6.75

2009

Kingsport

1-3

0

59.2

76

14

45

4.83

2008

VSL

1-8

0

72.0

71

11

74

3.13




Repertoire: Fastball, Curveball, Changeup

Fastball: Cuan lacks commanding velocity, but he succeeds thanks to a very strong grasp of the strike zone. The left-hander paints the corners with his 87-91 MPH fastball. In two observations last season, Cuan's velocity was noticeably different. With St. Lucie in May, he pitched more at 90-91 MPH and showed decent natural tail. In his May outing, Cuan worked his fastball on the corners and down in the zone, demonstrating effective command that allowed him to avoid a lot of contact.

The dip in velocity was not surprising given his size and a season spent in Extended Spring Training and Brooklyn. The second observation, in August, yielded Cuan throwing 87-88 MPH but with enough tail to beat younger New York-Penn League hitters. He does not overpower with his fastball, but with enough velocity and the touch to create movement, Cuan has been successful with his fastball at short-season levels.

Other Pitches: Cuan's top secondary pitch is a sharp overhand curveball with late tilt. The pitch is at its best when he keeps his fingers on top of the ball and generates the late snap that proved difficult for younger hitters to center. The pitch sat 75-78 MPH, though he showed better execution earlier in the year. In Brooklyn, the pitch appeared flatter.
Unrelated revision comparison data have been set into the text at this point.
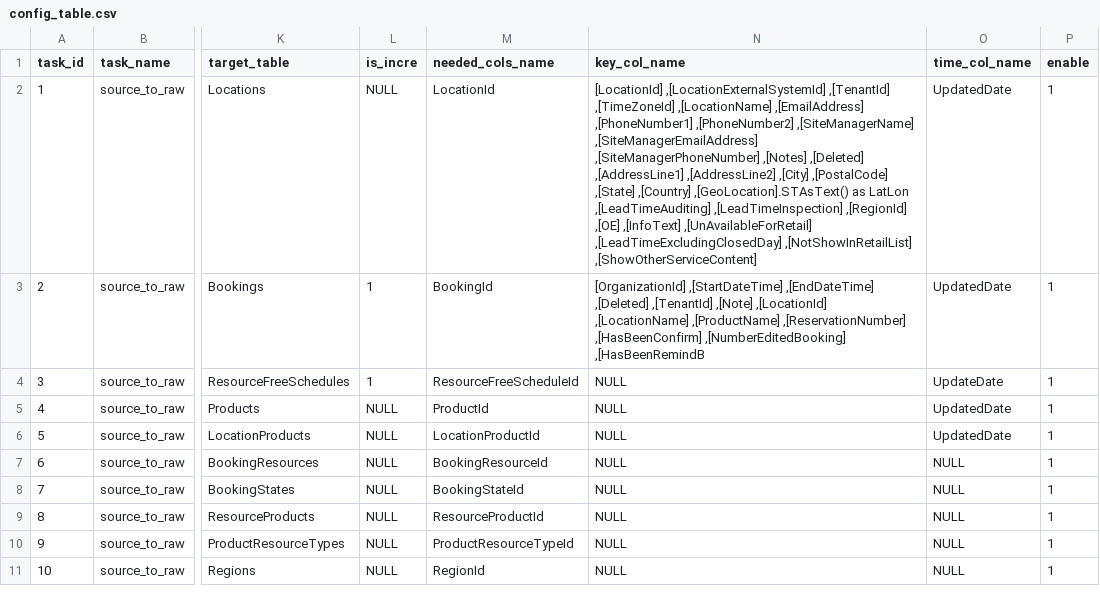
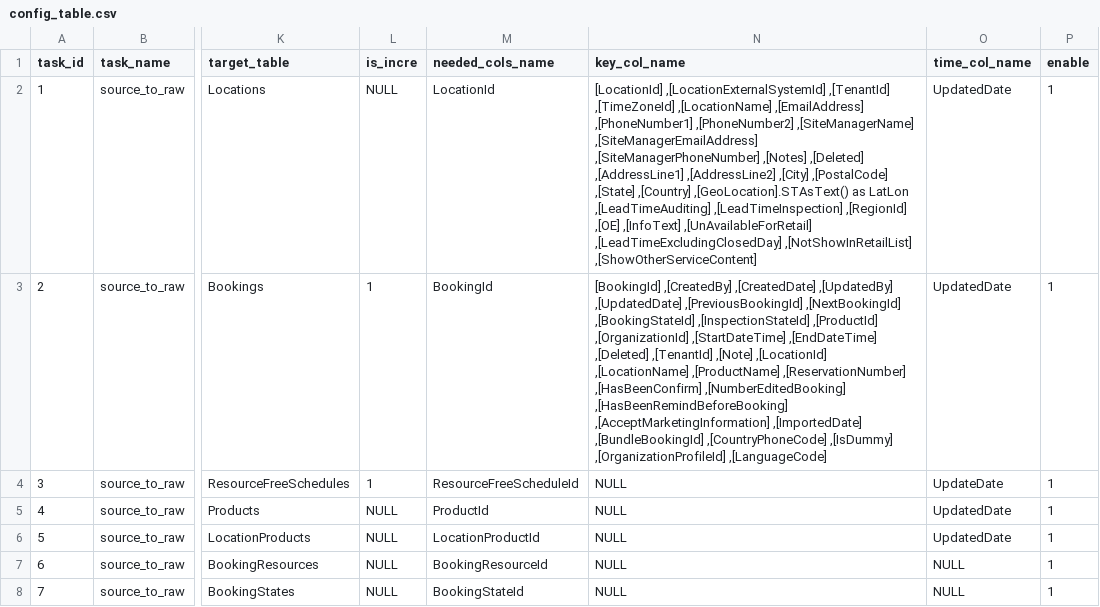
Before and after one commit to znuman/dekra, a CSV file: config_table.csv, drawn as a sheet; only a part is shown, gaps mark what is left out; the shorter side is filled out with more unchanged rows; the diff names each change by its address in the sheet, - before the commit and + after, or states it on an @@ line.

Commit message:
Update config_table.csv
updated needed_cols_name

```diff
--- a/config_table.csv
+++ b/config_table.csv
-N3 (key_col_name): [OrganizationId] ,[StartDateTime] ,[EndDateTime] ,[Deleted] ,[TenantId] ,[Note] ,[LocationId] ,[LocationName] ,[ProductName] ,[ReservationNumber] ,[HasBeenConfirm] ,[NumberEditedBooking] ,[HasBeenRemindB
+N3 (key_col_name): [BookingId] ,[CreatedBy] ,[CreatedDate] ,[UpdatedBy] ,[UpdatedDate] ,[PreviousBookingId] ,[NextBookingId] ,[BookingStateId] ,[InspectionStateId] ,[ProductId] ,[OrganizationId] ,[StartDateTime] ,[EndDateTime] ,[Deleted] ,[TenantId] ,[Note] ,[LocationId] ,[LocationName] ,[ProductName] ,[ReservationNumber] ,[HasBeenConfirm] ,[NumberEditedBooking] ,[HasBeenRemindBeforeBooking] ,[AcceptMarketingInformation] ,[ImportedDate] ,[BundleBookingId] ,[CountryPhoneCode] ,[IsDummy] ,[OrganizationProfileId] ,[LanguageCode]
```
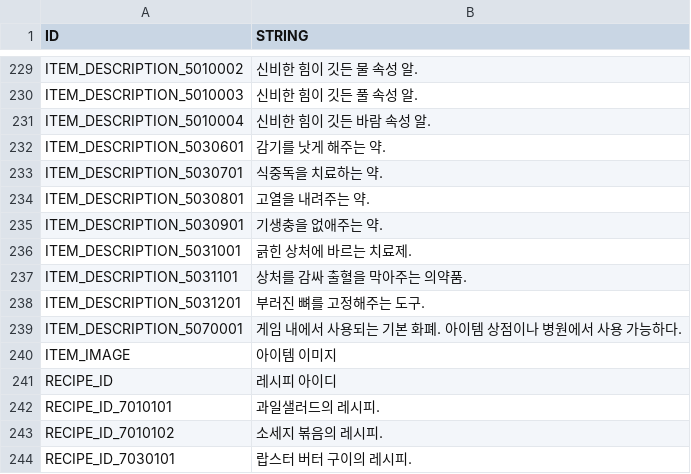
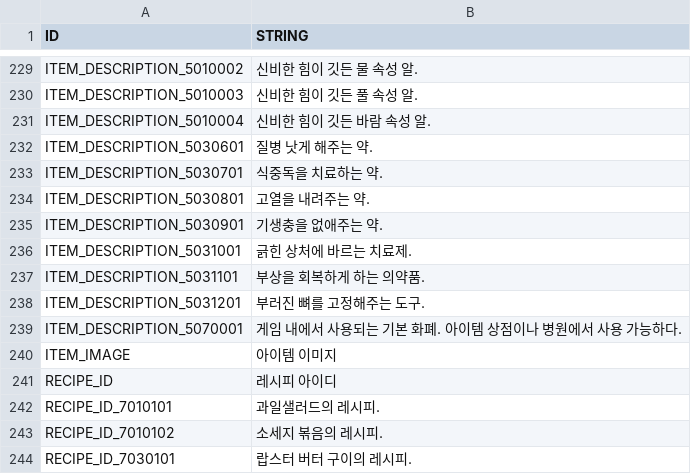
Before and after one commit to juhong-kim1/Dragon-Breeders, a CSV file: DragonBreeders/Assets/Resources/DataTables/StringTableKr.csv, drawn as a sheet; only a part is shown, gaps mark what is left out.

```diff
--- a/DragonBreeders/Assets/Resources/DataTables/StringTableKr.csv
+++ b/DragonBreeders/Assets/Resources/DataTables/StringTableKr.csv
@@ -231,3 +231,3 @@ ITEM_DESCRIPTION_5010003,신비한 힘이 깃든 풀 속성 알.
 ITEM_DESCRIPTION_5010004,신비한 힘이 깃든 바람 속성 알.
-ITEM_DESCRIPTION_5030601,감기를 낫게 해주는 약.
+ITEM_DESCRIPTION_5030601,질병 낫게 해주는 약.
 ITEM_DESCRIPTION_5030701,식중독을 치료하는 약.
@@ -236,3 +236,3 @@ ITEM_DESCRIPTION_5030901,기생충을 없애주는 약.
 ITEM_DESCRIPTION_5031001,긁힌 상처에 바르는 치료제.
-ITEM_DESCRIPTION_5031101,상처를 감싸 출혈을 막아주는 의약품.
+ITEM_DESCRIPTION_5031101,부상을 회복하게 하는 의약품.
 ITEM_DESCRIPTION_5031201,부러진 뼈를 고정해주는 도구.
```
Also changed, not shown: 10 other files.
Cuan adds a solid changeup that flashes straight dropping action. The pitch sat 78-85, and he kept it down in the zone and showed good arm speed. He did not demonstrate a pattern with it. Instead, he mixed it up in random counts.

Pitching: Cuan relies on his ability to mix his three pitches, while changing velocities and location to keep hitters from settling into a pace and rhythm. His curveball was his most effective pitch late in the count, yet Cuan is more likely to get early swings in the count by baiting young hitters on the corners. His small size gives him a short stride. He quickly gets on top of the ball with a short burst through his delivery. His stature limits him from getting deep into counts where he lacks stamina to outlast a hitter.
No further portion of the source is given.